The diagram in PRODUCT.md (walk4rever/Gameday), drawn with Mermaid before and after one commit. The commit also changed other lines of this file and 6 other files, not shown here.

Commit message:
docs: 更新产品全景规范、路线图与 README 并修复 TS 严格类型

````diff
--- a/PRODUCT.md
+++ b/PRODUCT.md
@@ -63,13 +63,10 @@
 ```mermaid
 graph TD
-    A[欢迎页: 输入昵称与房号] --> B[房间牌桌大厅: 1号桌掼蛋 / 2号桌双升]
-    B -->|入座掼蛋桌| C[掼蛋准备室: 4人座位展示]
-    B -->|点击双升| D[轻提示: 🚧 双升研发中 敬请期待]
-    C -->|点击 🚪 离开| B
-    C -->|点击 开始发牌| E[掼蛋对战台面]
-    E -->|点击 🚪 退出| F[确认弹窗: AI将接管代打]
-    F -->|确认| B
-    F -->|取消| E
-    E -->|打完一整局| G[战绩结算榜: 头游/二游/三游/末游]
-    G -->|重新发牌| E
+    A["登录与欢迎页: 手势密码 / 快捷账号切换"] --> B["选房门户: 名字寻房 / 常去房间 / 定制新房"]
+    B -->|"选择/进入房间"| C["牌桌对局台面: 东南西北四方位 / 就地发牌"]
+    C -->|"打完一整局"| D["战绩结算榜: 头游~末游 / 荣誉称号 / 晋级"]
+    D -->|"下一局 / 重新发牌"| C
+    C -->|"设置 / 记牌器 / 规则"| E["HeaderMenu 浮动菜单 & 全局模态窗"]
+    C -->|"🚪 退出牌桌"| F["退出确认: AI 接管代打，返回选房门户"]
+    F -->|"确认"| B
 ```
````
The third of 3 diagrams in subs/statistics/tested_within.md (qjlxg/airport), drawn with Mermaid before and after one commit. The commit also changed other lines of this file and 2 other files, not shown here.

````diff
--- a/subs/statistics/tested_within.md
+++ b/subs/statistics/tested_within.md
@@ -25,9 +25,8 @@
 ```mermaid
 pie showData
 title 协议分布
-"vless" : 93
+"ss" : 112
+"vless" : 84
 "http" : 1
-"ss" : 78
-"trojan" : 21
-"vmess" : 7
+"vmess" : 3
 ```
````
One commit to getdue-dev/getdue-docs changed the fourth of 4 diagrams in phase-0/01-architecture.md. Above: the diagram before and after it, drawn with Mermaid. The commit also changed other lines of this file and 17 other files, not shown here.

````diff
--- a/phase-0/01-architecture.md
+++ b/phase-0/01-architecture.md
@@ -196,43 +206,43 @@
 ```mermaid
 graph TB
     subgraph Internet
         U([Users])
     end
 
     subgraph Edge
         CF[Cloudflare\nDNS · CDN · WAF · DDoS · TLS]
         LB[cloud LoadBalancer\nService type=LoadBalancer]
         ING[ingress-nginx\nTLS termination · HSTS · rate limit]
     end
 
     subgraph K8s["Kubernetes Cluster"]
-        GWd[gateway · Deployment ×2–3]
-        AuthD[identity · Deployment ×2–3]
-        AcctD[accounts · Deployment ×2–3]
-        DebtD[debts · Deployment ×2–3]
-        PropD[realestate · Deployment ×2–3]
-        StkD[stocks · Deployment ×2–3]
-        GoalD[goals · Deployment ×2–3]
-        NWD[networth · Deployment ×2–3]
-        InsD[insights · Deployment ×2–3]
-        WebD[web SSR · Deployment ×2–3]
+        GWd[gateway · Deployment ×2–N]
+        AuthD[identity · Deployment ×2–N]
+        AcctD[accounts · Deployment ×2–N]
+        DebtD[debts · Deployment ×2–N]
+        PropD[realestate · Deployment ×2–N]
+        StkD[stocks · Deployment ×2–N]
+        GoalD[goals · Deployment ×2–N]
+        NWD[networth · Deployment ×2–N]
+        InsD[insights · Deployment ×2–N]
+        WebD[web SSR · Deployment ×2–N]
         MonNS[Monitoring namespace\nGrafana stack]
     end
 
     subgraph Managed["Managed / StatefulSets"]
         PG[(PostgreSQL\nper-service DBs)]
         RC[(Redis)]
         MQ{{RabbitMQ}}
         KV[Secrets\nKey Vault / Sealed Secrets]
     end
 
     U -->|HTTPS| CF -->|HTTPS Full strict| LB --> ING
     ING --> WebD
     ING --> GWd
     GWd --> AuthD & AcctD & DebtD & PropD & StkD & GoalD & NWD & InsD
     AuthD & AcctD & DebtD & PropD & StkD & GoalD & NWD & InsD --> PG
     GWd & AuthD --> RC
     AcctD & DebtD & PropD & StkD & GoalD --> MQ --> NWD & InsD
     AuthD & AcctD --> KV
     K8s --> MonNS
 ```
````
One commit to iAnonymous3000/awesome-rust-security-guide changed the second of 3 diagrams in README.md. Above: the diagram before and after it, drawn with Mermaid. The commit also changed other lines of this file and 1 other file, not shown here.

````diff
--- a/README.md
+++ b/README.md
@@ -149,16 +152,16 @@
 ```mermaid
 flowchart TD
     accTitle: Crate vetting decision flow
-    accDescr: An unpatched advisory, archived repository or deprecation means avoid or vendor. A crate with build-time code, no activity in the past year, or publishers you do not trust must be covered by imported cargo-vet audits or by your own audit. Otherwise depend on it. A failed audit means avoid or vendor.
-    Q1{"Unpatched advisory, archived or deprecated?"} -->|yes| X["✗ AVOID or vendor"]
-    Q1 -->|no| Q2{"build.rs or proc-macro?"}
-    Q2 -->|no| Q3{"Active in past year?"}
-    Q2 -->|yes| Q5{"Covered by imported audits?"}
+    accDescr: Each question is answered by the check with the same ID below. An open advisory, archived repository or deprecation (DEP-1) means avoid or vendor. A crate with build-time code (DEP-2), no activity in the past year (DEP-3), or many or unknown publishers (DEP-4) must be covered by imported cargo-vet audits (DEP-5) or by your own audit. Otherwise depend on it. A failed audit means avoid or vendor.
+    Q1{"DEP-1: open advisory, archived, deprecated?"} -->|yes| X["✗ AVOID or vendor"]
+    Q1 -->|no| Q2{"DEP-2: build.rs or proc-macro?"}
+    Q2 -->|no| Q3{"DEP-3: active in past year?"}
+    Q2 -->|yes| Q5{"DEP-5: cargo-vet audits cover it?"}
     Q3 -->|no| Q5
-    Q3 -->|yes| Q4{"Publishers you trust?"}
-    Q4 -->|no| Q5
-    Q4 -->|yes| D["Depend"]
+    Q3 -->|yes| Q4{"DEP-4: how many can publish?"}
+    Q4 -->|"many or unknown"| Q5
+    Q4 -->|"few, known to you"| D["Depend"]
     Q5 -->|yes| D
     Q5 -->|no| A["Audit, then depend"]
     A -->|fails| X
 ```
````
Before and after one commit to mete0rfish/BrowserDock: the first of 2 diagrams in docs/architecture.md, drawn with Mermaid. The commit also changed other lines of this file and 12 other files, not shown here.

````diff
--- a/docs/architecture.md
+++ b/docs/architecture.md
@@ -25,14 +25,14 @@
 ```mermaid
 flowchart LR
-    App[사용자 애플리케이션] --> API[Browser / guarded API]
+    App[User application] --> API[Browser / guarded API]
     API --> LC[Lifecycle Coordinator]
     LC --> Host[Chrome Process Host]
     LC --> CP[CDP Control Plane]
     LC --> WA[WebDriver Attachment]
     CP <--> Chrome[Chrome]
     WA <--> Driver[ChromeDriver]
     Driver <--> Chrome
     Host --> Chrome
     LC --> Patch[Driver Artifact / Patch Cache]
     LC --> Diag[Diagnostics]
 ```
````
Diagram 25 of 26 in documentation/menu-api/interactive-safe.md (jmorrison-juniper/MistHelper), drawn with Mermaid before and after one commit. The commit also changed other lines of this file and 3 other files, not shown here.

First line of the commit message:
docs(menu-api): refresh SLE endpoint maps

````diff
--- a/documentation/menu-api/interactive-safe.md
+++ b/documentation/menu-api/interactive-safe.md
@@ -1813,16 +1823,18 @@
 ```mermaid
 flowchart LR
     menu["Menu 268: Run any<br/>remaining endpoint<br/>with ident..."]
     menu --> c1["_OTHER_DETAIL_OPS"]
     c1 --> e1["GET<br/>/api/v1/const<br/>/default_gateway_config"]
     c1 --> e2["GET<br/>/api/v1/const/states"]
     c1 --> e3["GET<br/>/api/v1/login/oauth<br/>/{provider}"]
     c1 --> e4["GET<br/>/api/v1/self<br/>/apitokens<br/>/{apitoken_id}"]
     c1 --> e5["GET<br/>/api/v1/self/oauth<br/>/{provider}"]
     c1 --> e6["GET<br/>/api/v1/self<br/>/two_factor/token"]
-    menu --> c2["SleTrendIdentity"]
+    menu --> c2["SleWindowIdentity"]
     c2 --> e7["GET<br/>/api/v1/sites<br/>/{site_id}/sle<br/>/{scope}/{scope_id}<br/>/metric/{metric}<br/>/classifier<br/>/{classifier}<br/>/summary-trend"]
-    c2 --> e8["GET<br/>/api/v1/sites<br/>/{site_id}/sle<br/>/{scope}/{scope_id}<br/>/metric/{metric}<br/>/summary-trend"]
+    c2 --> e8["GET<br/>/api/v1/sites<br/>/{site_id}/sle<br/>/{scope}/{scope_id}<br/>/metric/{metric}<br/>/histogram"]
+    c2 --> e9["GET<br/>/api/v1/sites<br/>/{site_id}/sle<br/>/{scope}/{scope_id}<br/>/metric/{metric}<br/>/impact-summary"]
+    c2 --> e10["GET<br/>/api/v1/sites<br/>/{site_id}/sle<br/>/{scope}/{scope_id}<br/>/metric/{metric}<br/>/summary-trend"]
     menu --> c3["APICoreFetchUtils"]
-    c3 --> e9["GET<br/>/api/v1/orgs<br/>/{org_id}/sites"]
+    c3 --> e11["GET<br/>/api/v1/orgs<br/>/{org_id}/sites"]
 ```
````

TASK GOAL: Find how many lines in the listing above contain the word "networth", then state that number by itself.

RESPONSE AREA: 2